When the adjustment is complete, you own a position that you want to own. Isn’t that exactly how you feel when making a new trade?
Thus, you do not have to ‘master’ anything. You only have to know when an adjustment is needed and recognize when a new trade is going to give you an improved position. I believe those are reasonable goals for any trader. Think of ‘adjusting’ a position as working on a partially painted canvas, whereas adjusting a portfolio by adding a new trade is working on a blank canvas.
Just as you make an effort to learn more details about trading your chosen strategies, so too will you learn a few possibilities for ‘fixing’ a troubled trade. There’s no need to be any more of an expert in making these trades than there is in making the original iron condor trade. It may be more fun to open a clean trade, but you will discover that the money is made by improving your positions.

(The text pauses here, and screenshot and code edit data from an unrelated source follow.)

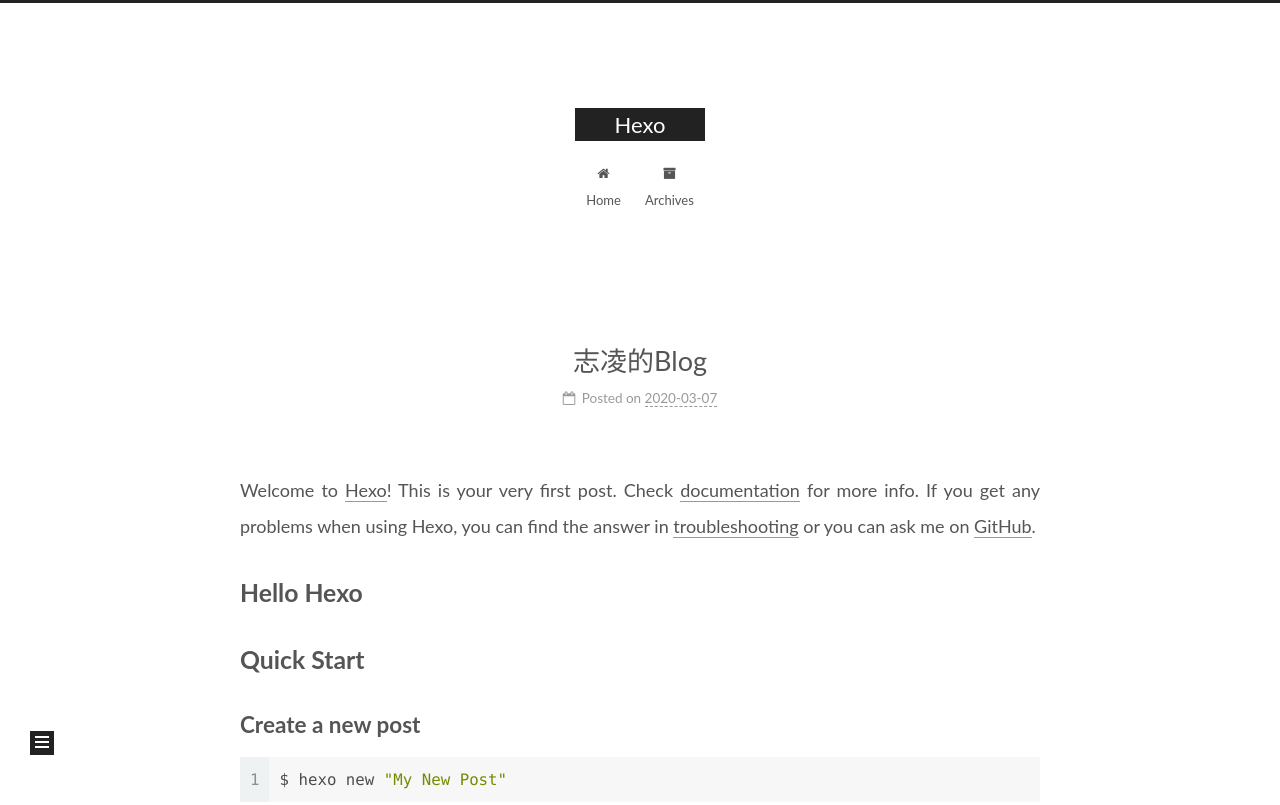
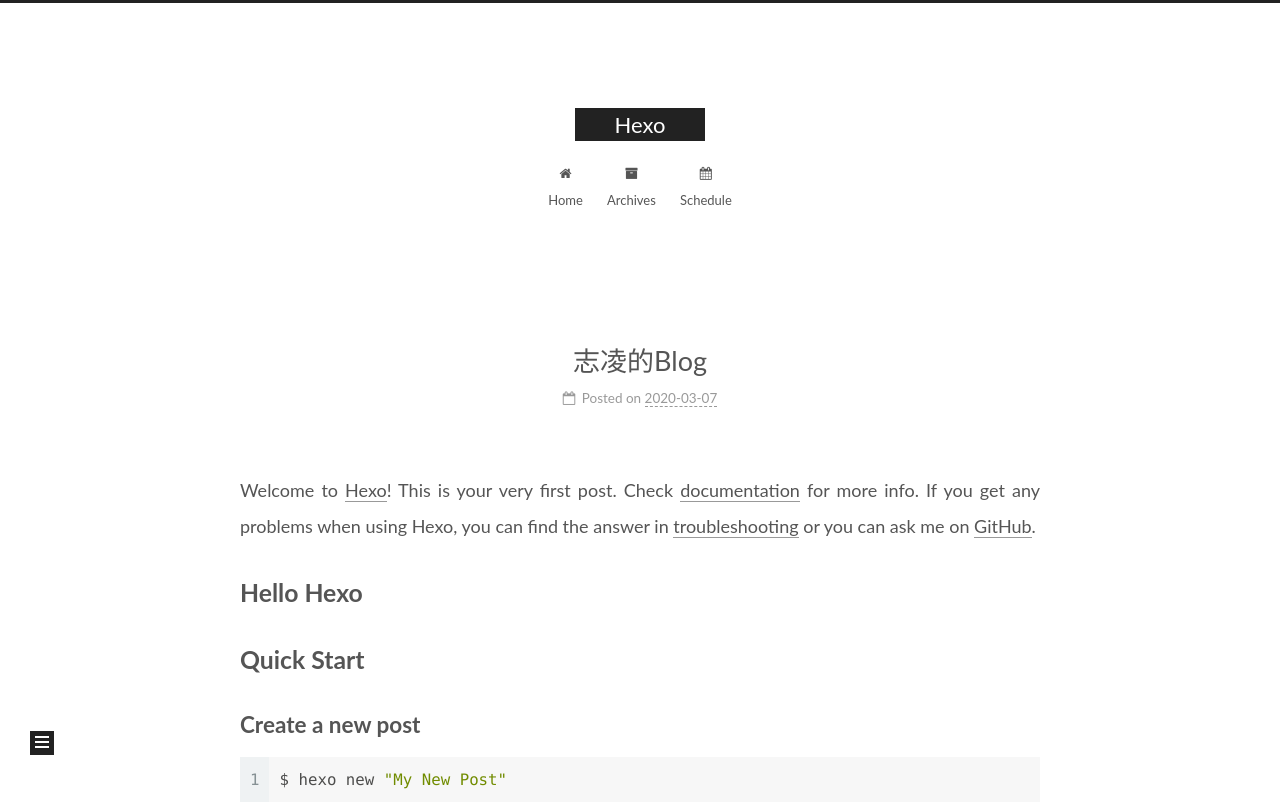
Before and after one commit to zhilingz/zhilingz.github.io, a plain HTML site: page 2020/03/07/hello-world/index.html in a window 1280 px wide. Shown: the top 805 px of the page. Drawn offline with Linux system fonts and the light colour scheme.

Commit message:
Site updated: 2020-03-07 22:04:07

```diff
--- a/2020/03/07/hello-world/index.html
+++ b/2020/03/07/hello-world/index.html
@@ -120,6 +120,11 @@
         <li class="menu-item menu-item-archives">
 
     <a href="/archives/" rel="section"><i class="fa fa-fw fa-archive"></i>Archives</a>
+
+  </li>
+        <li class="menu-item menu-item-schedule">
+
+    <a href="/schedule/" rel="section"><i class="fa fa-fw fa-calendar"></i>Schedule</a>
 
   </li>
   </ul>
```
Also changed, not shown: archives/2020/03/index.html (+5 -0 lines), archives/2020/index.html (+5 -0 lines), archives/index.html (+5 -0 lines), index.html (+5 -0 lines).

I do not believe there is any special edge in initiating iron condors. The edge has to come from good decision-making, and trade execution skills.
As you understand more about options, you gain a better intuitive feeling (but do NOT ignore the risk graphs or the greeks) for which trade type provides needed (even if not the absolute best) risk-reducing, profit-enhancing protection. It is worth the effort.
If you believe than an adjustment is another profit-making opportunity and not a nuisance that locks in a loss, then the whole idea of adjusting becomes so much less frightening and burdensome. It’s just an ordinary trade using options = to do what options do best: reduce risk and (if you elect not to exit) increase the chances of owning a winning trade(defined as making money from the time the adjustment is made).